Adhocracy is a business management style that emphasizes self-organization and individual initiative to complete tasks. It’s different from bureaucracy, which uses a set of rules and hierarchy to achieve organizational goals.
An adhocracy is a type of organizational culture or structure. Which is characterized by decentralized leadership, quick decision-making, and a focus on getting the job done.
In an adhocracy, there is less emphasis on hierarchy, formal procedures, and planning ahead. Instead, the organization operates in a more flexible and adaptable manner, allowing for rapid changes based on current needs. Adhocracy culture is often preferred by young organizations or projects that benefit from a more organic and innovative approach to decision-making.
Definition of Adhocracy
Mintzberg saidd that “An organizational form characterized by dynamic specialization, a fluid and changing structure, and ad hoc task forces.”
Galbraith said that “A matrix form in which specialists from different functional areas are brought together temporarily to work on specific projects.”
Tushman & O’Reilly said that “An organizational form characterized by minimal hierarchy, organic structure, and a focus on flexibility and adaptability.”
Daft & Weick said that “A temporary organization formed to solve a specific problem, characterized by loose coupling and improvisation.”
Hatch & Cunliffe said that “A form of organization characterized by fluid boundaries, flexible roles, and a focus on experimentation and learning.”
Characteristics of Adhocracy
Adhocracy is characterized by:
- Lack of formal structure
- Decentralized leadership
- Organic decision-making
- Communication and coordination
Flexibility: Adhocracy cultures are flexible, which means that procedures are not always followed exactly as written.
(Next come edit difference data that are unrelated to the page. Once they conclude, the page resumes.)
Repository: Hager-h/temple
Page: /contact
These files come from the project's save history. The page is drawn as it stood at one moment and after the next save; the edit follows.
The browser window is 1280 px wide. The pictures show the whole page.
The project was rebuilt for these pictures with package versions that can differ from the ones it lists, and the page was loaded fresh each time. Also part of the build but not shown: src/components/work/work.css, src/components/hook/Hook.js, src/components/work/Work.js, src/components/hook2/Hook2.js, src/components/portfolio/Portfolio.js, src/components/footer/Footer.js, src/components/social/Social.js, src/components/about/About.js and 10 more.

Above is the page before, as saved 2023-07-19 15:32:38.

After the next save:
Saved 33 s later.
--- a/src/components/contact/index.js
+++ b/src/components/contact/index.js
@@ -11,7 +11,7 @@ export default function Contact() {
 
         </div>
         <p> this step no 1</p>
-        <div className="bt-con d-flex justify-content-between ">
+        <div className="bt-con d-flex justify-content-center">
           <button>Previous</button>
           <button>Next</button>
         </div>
Instead, those who are closest to the problem make the decisions based on what will best achieve the desired outcome.
Informality: This culture challenges traditional corporate structures by promoting a flexible and dynamic work environment. In an adhocracy culture, individuals are empowered to take risks, experiment with new ideas, and make decisions based on expertise and opportunity.
Lack of formal structure: In an adhocracy culture, hierarchical structures are flattened, allowing for increased collaboration and the free flow of ideas. Decision-making authority is decentralized, empowering employees at all levels to contribute their expertise and insights.
Decentralized leadership: In adhocracy cultures, leadership is often distributed among many individuals. There’s no fixed hierarchy, and decisions are made by those best positioned to solve the issue, rather than being dictated by a single leader or a group of leaders.
Organic decision-making: Decision-making in adhocracy cultures is organic and fluid, with procedures and rules being adapted as needed. Employees take the initiative to come up with new ideas and solutions to problems.
Communication and coordination: In adhocracy cultures, the lack of formal policies can make it challenging to enforce rules and regulations. This can result in frustration and even conflict among employees. However, effective communication and coordination mechanisms can help overcome these challenges and ensure smooth operations.
Adhocracy is especially important in fast-paced industries, like social media and tech companies. It allows organizations to adapt to changes and adjust their products or services to meet trends.
Example of an Adhocracy
An example of an adhocracy is Wikipedia. Wikipedia, established in 2001, operates without a hierarchy or bureaucracy. It is run by the Wikimedia Foundation, which has only a few full-time paid staff members.
The site is open to everyone and is known for its commitment to free content. The decentralized nature of Wikipedia allows for flexibility, adaptability, and rapid decision-making, making it a prime example of an adhocracy in action.
Some more examples of companies with adhocracy cultures include: Amazon, Wikipedia, NASA, Google.
The term “adhocracy” was popularized by Alvin Toffler in the 1970s.
Advantages and Disadvantages of Adhocracy
|Advantages of Adhocracy Culture
|Disadvantages of Adhocracy Culture
|Lack of Processes and Procedures
|Job Variety and Control
|Freedom and Creativity
|Limited Suitability for Large Corporations
|Informal Work Environment
Mathur, D. (2021, November 22). Adhocracy culture: Meaning, examples, pros and cons. Harappa. https://harappa.education/harappa-diaries/adhocracy-culture/
Boatman, A. (2022, April 13). Adhocracy Culture: A Full Guide for HR Professionals. AIHR. https://www.aihr.com/blog/adhocracy-culture/
Barenscheer, T. (2022, April 9). Workplace Culture: Create an informal work culture in 5 steps. Retrieved from https://www.teamly.com/blog/informal-work-culture/
Adhocracy: Meaning, Overview, Advantages and Disadvantages. (2021, June 25). Retrieved from https://www.investopedia.com/terms/a/adhocracy.asp